## What you are asked to do
Print every entry below exactly, leaving out the pictures.

## Excerpted data
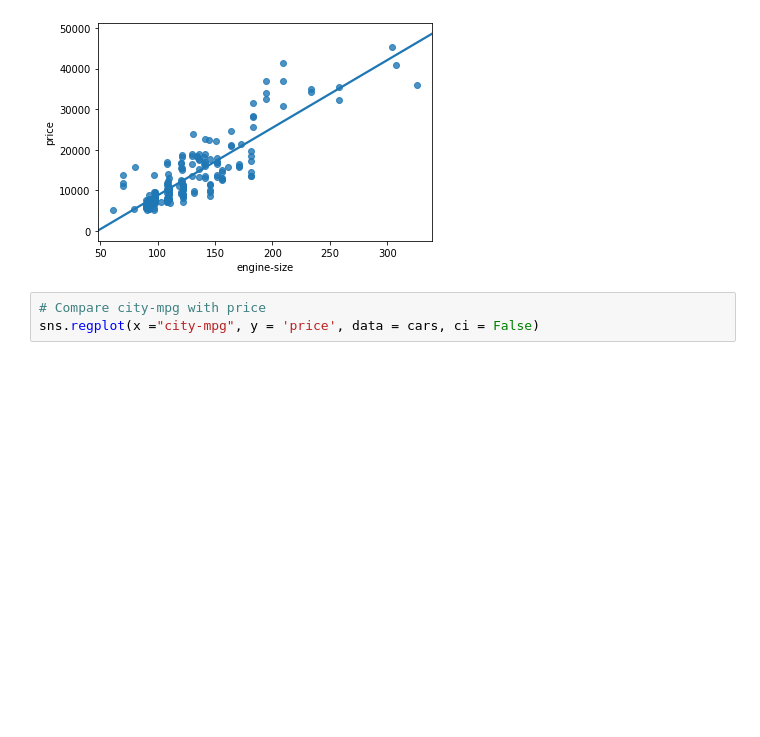
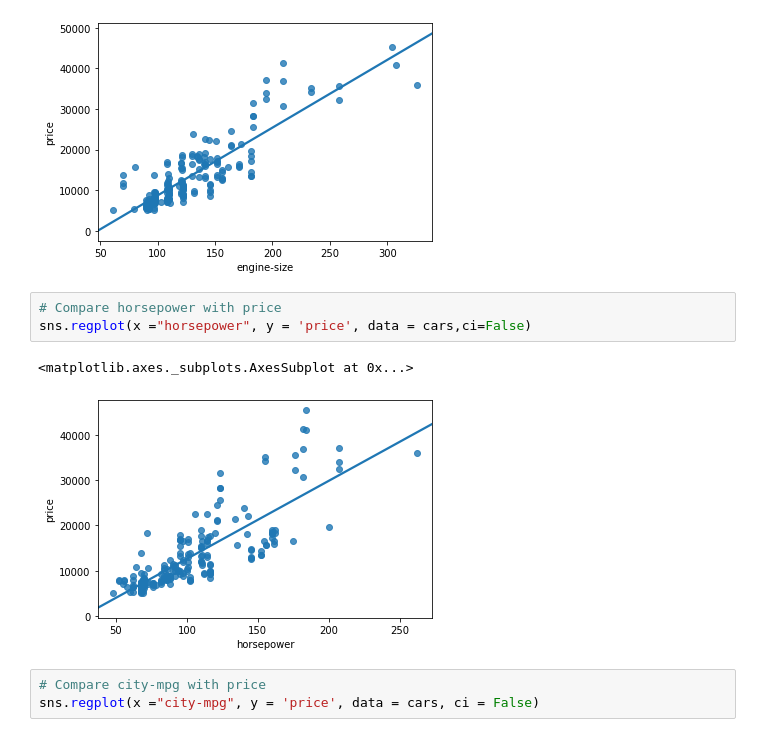
Before and after one commit to srikanthpragada/DS_01_OCT_2019, a Jupyter notebook: car/price_finder.ipynb, the cells around one changed output. Drawn from its saved outputs; the diff is of its cells as text; blank space fills up the shorter version.

```diff
--- a/car/price_finder.ipynb
+++ b/car/price_finder.ipynb
@@ -398,6 +396,12 @@ sns.regplot(x ="engine-size", y = 'price', data = cars,ci=False)
 # %% [output]
 <matplotlib.axes._subplots.AxesSubplot at 0x...>
 [figure]
+# %%
+# Compare horsepower with price
+sns.regplot(x ="horsepower", y = 'price', data = cars,ci=False)
+# %% [output]
+<matplotlib.axes._subplots.AxesSubplot at 0x...>
+[figure, added]
 # %%
 # Compare city-mpg with price
 sns.regplot(x ="city-mpg", y = 'price', data = cars, ci = False)
```
Also changed, not shown: parts of 24 cells of this notebook.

## Your solution
Before and after one commit to srikanthpragada/DS_01_OCT_2019, a Jupyter notebook: car/price_finder.ipynb, the cells around one changed output. Drawn from its saved outputs; the diff is of its cells as text; blank space fills up the shorter version.

```diff
--- a/car/price_finder.ipynb
+++ b/car/price_finder.ipynb
@@ -398,6 +396,12 @@ sns.regplot(x ="engine-size", y = 'price', data = cars,ci=False)
 # %% [output]
 <matplotlib.axes._subplots.AxesSubplot at 0x...>
 [figure]
+# %%
+# Compare horsepower with price
+sns.regplot(x ="horsepower", y = 'price', data = cars,ci=False)
+# %% [output]
+<matplotlib.axes._subplots.AxesSubplot at 0x...>
+[figure, added]
 # %%
 # Compare city-mpg with price
 sns.regplot(x ="city-mpg", y = 'price', data = cars, ci = False)
```
Also changed, not shown: parts of 24 cells of this notebook.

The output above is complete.